Bill George Chicago Bears & Los Angeles Rams

"They’re (Games are) won first by preparation and second by desire.”

Bill George was the Chicago Bears’ second-round draft pick in 1951. He began his pro football career the following year as a middle guard in the then-standard five-man defensive front. Two years later, in a game against the Philadelphia Eagles, George made a now historic move that permanently changed defensive strategy in the National Football League.

On passing plays, George’s job was to bump the center and then drop back. George, noting the Eagles success at completing short passes just over his head, decided to skip the center bump and drop back immediately. Two plays later he caught the first of his 18 pro interceptions. While no one can swear which middle guard in a five-man line first dropped back to play middle linebacker and create the classic 4-3 defense, George is the most popular choice.

Certainly he was the first to star at the middle linebacker position. It was his ability to diagnose and react quickly that led the Bears to believe he could move that step or two backwards and become a super middle linebacker – a demanding position requiring sometimes pass rushing and sometimes pass defense, along with sure tackling, the speed to move from sideline to sideline, the agility to avoid blockers, and a keen sense of anticipation.

During the 1950’s and early 1960’s, the Bears were known for their outstanding defensive teams and George was a major part reason for their fame. A ferocious all-out player, he was named All-NFL choice eight times – seven consecutive seasons (1955-1961) and then an eighth in 1963 when he was the leader of the defensive that figured in the Bears 14-10 championship win over the New York Giants.
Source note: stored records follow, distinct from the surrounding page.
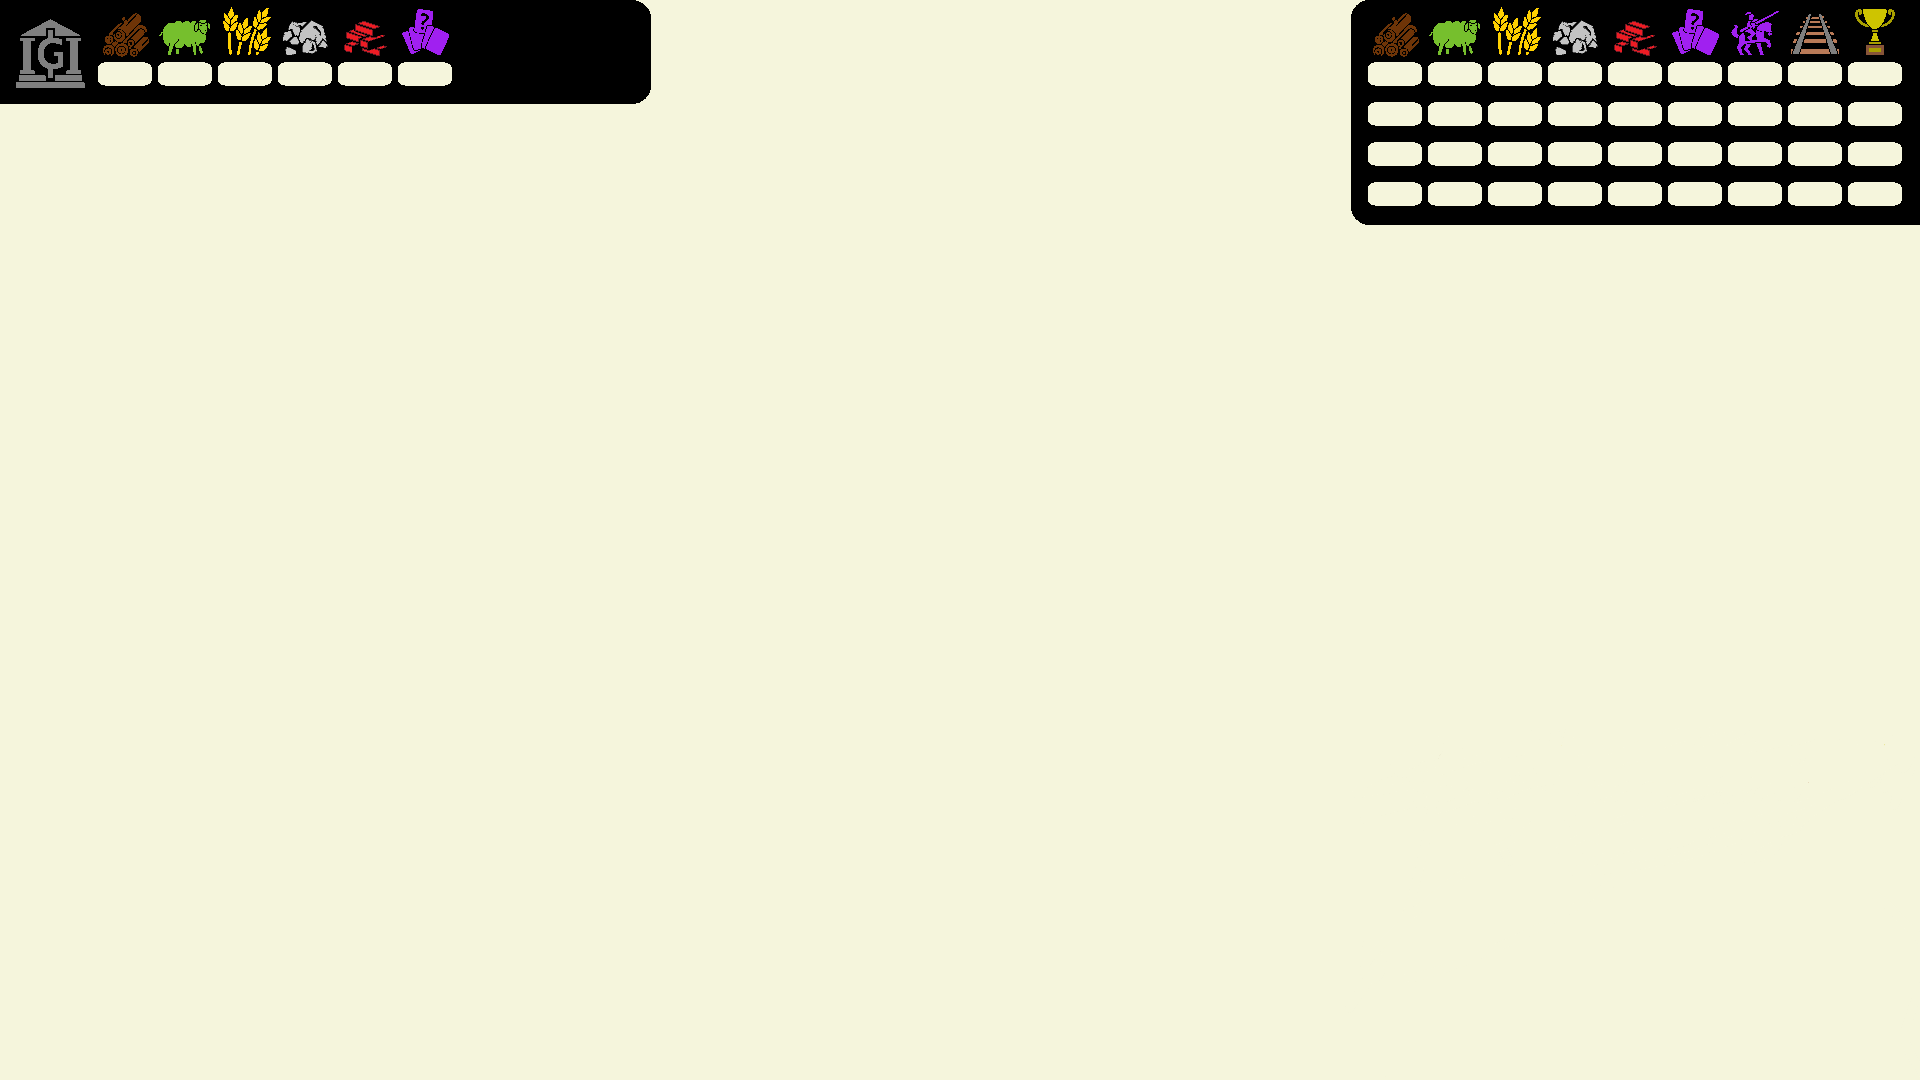
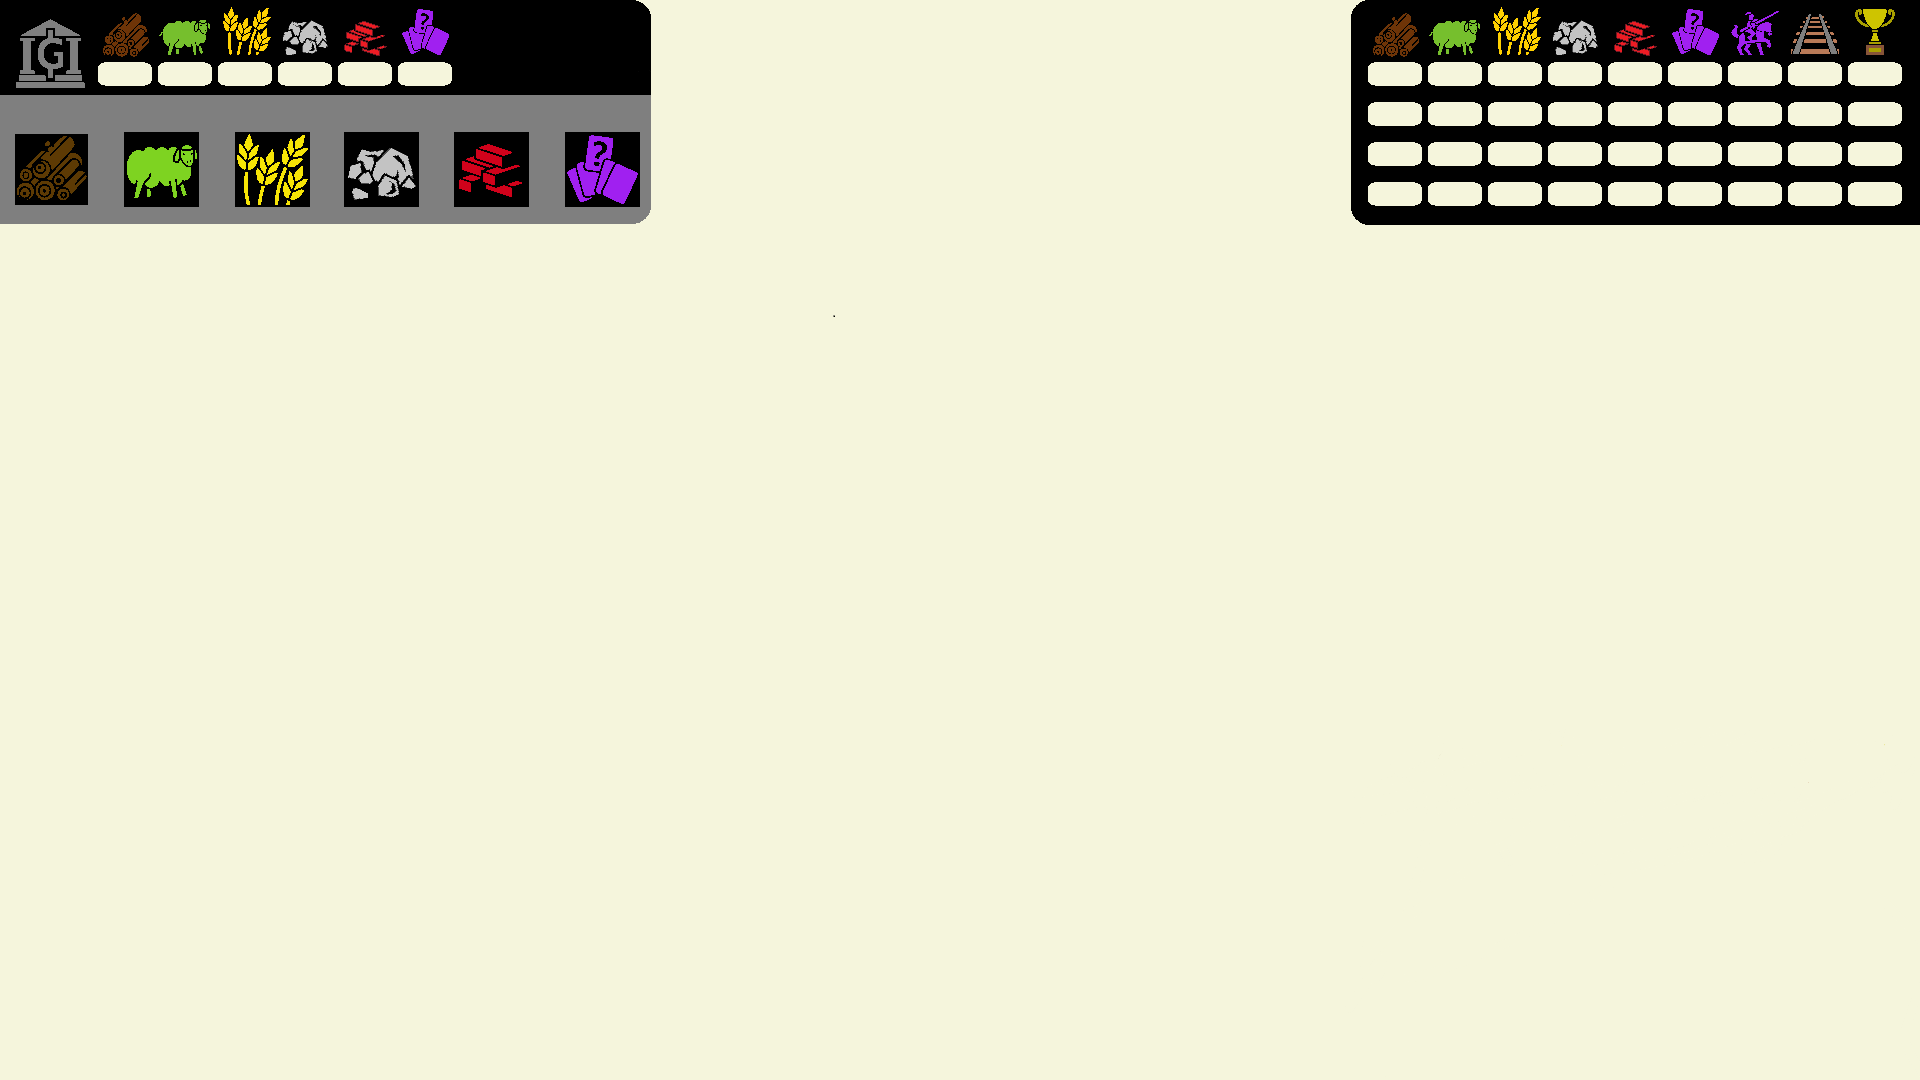
Updated UI to include bank trading

Changed region(s): [[0.0, 0.0611, 0.3438, 0.2139]]

diff --git a/main.py b/main.py
@@ -62,8 +62,7 @@ def play():
     road_positions = ROAD_POSITIONS.copy()
 
     new_game = Game(player_names)
-    game_state = "initial house placements P1"
-
+    game_state = "default" #"initial house placements P1"
 
     # Game loop
     while run:
@@ -77,7 +76,7 @@ def play():
         mos_pos = pygame.mouse.get_pos()
         # assign current_player
 
-        # this state is for initial placements.
+        # initial HOUSE placements for player 1
         if game_state == "initial house placements P1":
             chosen_house_p1 = None
             for event in pygame.event.get():
@@ -98,6 +97,7 @@ def play():
                             chosen_house_p1 = pos
                             game_state = "initial road placements P1"
 
+        # initial ROAD placements for player 1
         if game_state == "initial road placements P1":
 
             for event in pygame.event.get():
@@ -135,6 +135,7 @@ def play():
                                 new_game.end_turn()
                                 game_state = "initial house placements P2+"
 
+        # initial HOUSE placements for players 2+
         if game_state == "initial house placements P2+":
             chosen_house_P2 = None
             for event in pygame.event.get():
@@ -155,6 +156,7 @@ def play():
                             chosen_house_P2 = pos
                             game_state = "initial road placements P2+"
 
+        # initial ROAD placements for players 2+
         if game_state == "initial road placements P2+":
             for event in pygame.event.get():
                 if event.type == pygame.QUIT:
@@ -185,7 +187,8 @@ def play():
                             road_positions.remove(pos_2)
                             print(current_player.get_name(),
                                   "placed a road from {} to {}".format(start_point, end_point))
-                            if len(current_player.get_roads()) == 2 and current_player is not new_game.get_players()[-1]:
+                            if len(current_player.get_roads()) == 2 and current_player is not new_game.get_players()[
+                                -1]:
                                 new_game.end_turn()
                                 game_state = "initial house placements P2+"
                             elif len(current_player.get_roads()) == 1:
@@ -194,6 +197,7 @@ def play():
                                 new_game.end_turn()
                                 game_state = "initial house placements P1"
 
+        # dice roll game state
         if game_state == "dice roll":
             ROLL_DICE_BUTTON.change_color(mos_pos)
             ROLL_DICE_BUTTON.update(SCREEN)
@@ -210,6 +214,7 @@ def play():
                         new_game.give_resources(current_player)
                         game_state = "default"
 
+        # default game state
         if game_state == "default":
             # loop through each button in the games UI
             for butt in UI_BUTTONS:
@@ -234,6 +239,7 @@ def play():
                         print(current_player.get_name(), "wants to place a ROAD")
                         game_state = "place road"
 
+        # implement place house state
         elif game_state == "place house":
             for butt in PLACE_HOUSE_BUTTONS:
                 butt.change_color(mos_pos)
@@ -267,6 +273,7 @@ def play():
 
                             # remove the pos from the list
                             house_positions.remove(pos)
+
         # implement place road state
         elif game_state == "place road":
             for butt in PLACE_ROAD_BUTTONS:
@@ -298,8 +305,8 @@ def play():
                         buffer_radius = 15
 
                         # Check if the mouse position is within the buffer zone
-                        if (mos_pos[0] - center[0]) ** 2 + (mos_pos[1] - center[1]) ** 2 <= buffer_radius ** 2\
-                                and current_player.is_valid_road_placement(pos)\
+                        if (mos_pos[0] - center[0]) ** 2 + (mos_pos[1] - center[1]) ** 2 <= buffer_radius ** 2 \
+                                and current_player.is_valid_road_placement(pos) \
                                 and current_player.has_enough_resources('road'):
                             # Add the road to the player's list of roads
                             print(current_player.get_name(),
@@ -310,12 +317,11 @@ def play():
                             road_positions.remove(pos)
                             ROAD_POSITIONS.remove(pos)
 
-
-
         # updates the board state
         new_game.update_state(SCREEN)
         new_game.draw_house(SCREEN)
         current_player.draw_dice(SCREEN)
+        new_game.draw_player_bank_ratios(SCREEN, current_player)
 
         # Update the screen
         pygame.display.update()

diff --git a/catan/constants.py b/catan/constants.py
@@ -98,7 +98,28 @@ BACK_BUTTON = button.Button(image=MENU_BUTTON, pos=(185, 916.5), text_input="Bac
 ROLL_DICE_BUTTON = button.Button(image=MENU_BUTTON, pos=(185, 1025.5), text_input="Roll Dice", font=NUMBER_FONT,
                                  base_color=BLACK, hovering_color=WHITE)
 
-UI_BUTTONS = [END_TURN_BUTTON, PLACE_HOUSE_BUTTON, PLACE_ROAD_BUTTON]
+# bank assets
+SHEEP_IMAGE = pygame.image.load("assets/UI/bank buttons/sheep.png")
+WHEAT_IMAGE = pygame.image.load("assets/UI/bank buttons/wheat.png")
+WOOD_IMAGE = pygame.image.load("assets/UI/bank buttons/wood.png")
+ORE_IMAGE = pygame.image.load("assets/UI/bank buttons/ore.png")
+BRICK_IMAGE = pygame.image.load("assets/UI/bank buttons/bricks.png")
+DEV_IMAGE = pygame.image.load("assets/UI/bank buttons/dev.png")
+# bank buttons
+SHEEP_BUTTON = button.Button(image=SHEEP_IMAGE, pos=(161, 169), text_input="", font=NUMBER_FONT,
+                                base_color=BLACK, hovering_color=WHITE, border=True,border_width=5, border_color=(127, 127, 127))
+WHEAT_BUTTON = button.Button(image=WHEAT_IMAGE, pos=(272, 169), text_input="", font=NUMBER_FONT,
+                                base_color=BLACK, hovering_color=WHITE, border=True,border_width=5, border_color=(127, 127, 127))
+WOOD_BUTTON = button.Button(image=WOOD_IMAGE, pos=(51, 169), text_input="", font=NUMBER_FONT,
+                                base_color=BLACK, hovering_color=WHITE, border=True,border_width=5, border_color=(127, 127, 127))
+ORE_BUTTON = button.Button(image=ORE_IMAGE, pos=(381, 169), text_input="", font=NUMBER_FONT,
+                                base_color=BLACK, hovering_color=WHITE, border=True,border_width=5, border_color=(127, 127, 127))
+BRICK_BUTTON = button.Button(image=BRICK_IMAGE, pos=(491, 169), text_input="", font=NUMBER_FONT,
+                                base_color=BLACK, hovering_color=WHITE, border=True,border_width=5, border_color=(127, 127, 127))
+DEV_BUTTON = button.Button(image=DEV_IMAGE, pos=(602, 169), text_input="", font=NUMBER_FONT,
+                                base_color=BLACK, hovering_color=WHITE, border=True,border_width=5, border_color=(127, 127, 127))
+
+UI_BUTTONS = [END_TURN_BUTTON, PLACE_HOUSE_BUTTON, PLACE_ROAD_BUTTON, SHEEP_BUTTON, WHEAT_BUTTON, WOOD_BUTTON, ORE_BUTTON, BRICK_BUTTON, DEV_BUTTON]
 PLACE_HOUSE_BUTTONS = [END_TURN_BUTTON, BACK_BUTTON]
 PLACE_ROAD_BUTTONS = [BACK_BUTTON, END_TURN_BUTTON]
 

diff --git a/catan/game.py b/catan/game.py
@@ -1,6 +1,6 @@
 import pygame, math
 from catan import HOUSE_POSITIONS, MOUSE_BUFFER, board, player, COLOR_LIST, UI_BUTTONS, PLACE_HOUSE_BUTTON, \
-    END_TURN_BUTTON, PLACE_ROAD_BUTTON, NUMBER_FONT, BLACK, bank, HOUSE_TILE_CHECK
+    END_TURN_BUTTON, PLACE_ROAD_BUTTON, NUMBER_FONT, BLACK, bank, HOUSE_TILE_CHECK, BANK_NUMBER_FONT
 
 
 class Game:
@@ -102,6 +102,34 @@ class Game:
             elif current_player == self.players[3]:
                 current_player.draw_player_name(screen, 194)
                 current_player.draw_resources(screen, 194)
+
+    def draw_player_bank_ratios(self, screen, current_player):
+        ratios = current_player.get_trade_ratios()
+        for resource_type, ratio in ratios.items():
+            if resource_type == 'forest':
+                ratio_image = NUMBER_FONT.render("{}:1".format(ratio[0]), True, BLACK)
+                ratio_rect = ratio_image.get_rect(center=(51, 115))
+                screen.blit(ratio_image, ratio_rect)
+            elif resource_type == 'pasture':
+                ratio_image = NUMBER_FONT.render("{}:1".format(ratio[0]), True, BLACK)
+                ratio_rect = ratio_image.get_rect(center=(161, 115))
+                screen.blit(ratio_image, ratio_rect)
+            elif resource_type == 'fields':
+                ratio_image = NUMBER_FONT.render("{}:1".format(ratio[0]), True, BLACK)
+                ratio_rect = ratio_image.get_rect(center=(272, 115))
+                screen.blit(ratio_image, ratio_rect)
+            elif resource_type == 'mountains':
+                ratio_image = NUMBER_FONT.render("{}:1".format(ratio[0]), True, BLACK)
+                ratio_rect = ratio_image.get_rect(center=(381, 115))
+                screen.blit(ratio_image, ratio_rect)
+            elif resource_type == 'hills':
+                ratio_image = NUMBER_FONT.render("{}:1".format(ratio[0]), True, BLACK)
+                ratio_rect = ratio_image.get_rect(center=(491, 115))
+                screen.blit(ratio_image, ratio_rect)
+        dev_image = BANK_NUMBER_FONT.render("DEV CARD", True, BLACK)
+        dev_rect = dev_image.get_rect(center=(602, 115))
+        screen.blit(dev_image, dev_rect)
+
 
     def ui_Messages(self, screen, game_state, current_player):
         if game_state == 'default' or game_state == 'dice roll':

diff --git a/catan/button.py b/catan/button.py
@@ -1,5 +1,9 @@
+import pygame
+
+
 class Button:
-    def __init__(self, image, pos, text_input, font, base_color, hovering_color):
+    def __init__(self, image, pos, text_input, font, base_color, hovering_color, border=False, border_width=0,
+                 border_color=None):
         self.image = image
         self.x_pos = pos[0]
         self.y_pos = pos[1]
@@ -11,8 +15,15 @@ class Button:
             self.image = self.text
         self.rect = self.image.get_rect(center=(self.x_pos, self.y_pos))
         self.text_rect = self.text.get_rect(center=(self.x_pos, self.y_pos))
+        self.border = border
+        self.border_width = border_width
+        self.border_color = border_color if border_color is not None else (255, 255, 255)
+        self.og_border_color = border_color
 
     def update(self, screen):
+        if self.border:
+            border_rect = self.rect.inflate(self.border_width * 2, self.border_width * 2)
+            pygame.draw.rect(screen, self.border_color, border_rect, self.border_width)
         if self.image is not None:
             screen.blit(self.image, self.rect)
         screen.blit(self.text, self.text_rect)
@@ -27,5 +38,9 @@ class Button:
         if position[0] in range(self.rect.left, self.rect.right) and position[1] in range(self.rect.top,
                                                                                           self.rect.bottom):
             self.text = self.font.render(self.text_input, True, self.hovering_color)
+            if self.border:
+                self.border_color = self.hovering_color
+
         else:
             self.text = self.font.render(self.text_input, True, self.base_color)
+            self.border_color = self.og_border_color

diff --git a/catan/player.py b/catan/player.py
@@ -18,9 +18,16 @@ class Player:
         self.roads = []
         self.robbers = 0
         self.dice_roll = [1, 1]
+        self.trade_ratios = {'forest': (4, 1), 'hills': (4, 1), 'pasture': (4, 1), 'fields': (4, 1), 'mountains': (4, 1)}
 
     def get_name(self):
         return self.name
+
+    def get_trade_ratios(self):
+        return self.trade_ratios
+
+    def update_trade_ratios(self, resource_type, ratio):
+        self.trade_ratios[resource_type] = ratio
 
     def has_won(self):
         if self.victory_points >= VIC_POINT_THRESHOLD:
@@ -138,8 +145,8 @@ class Player:
     def draw_dice(self, screen):
         dice_1 = pygame.image.load("assets/UI/dice/{}.png".format(self.dice_roll[0]))
         dice_2 = pygame.image.load("assets/UI/dice/{}.png".format(self.dice_roll[1]))
-        dice_1_rect = dice_1.get_rect(center=(508, 53))
-        dice_2_rect = dice_2.get_rect(center=(593, 53))
+        dice_1_rect = dice_1.get_rect(center=(508, 47))
+        dice_2_rect = dice_2.get_rect(center=(593, 47))
         screen.blit(dice_1, dice_1_rect)
         screen.blit(dice_2, dice_2_rect)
He was also selected to play in eight consecutive Pro Bowls, 1955-1962. In addition to his eighteen career interceptions, George also recovered nineteen fumbles, and in 1954 scored 25 points on thirteen PATs and four field goals.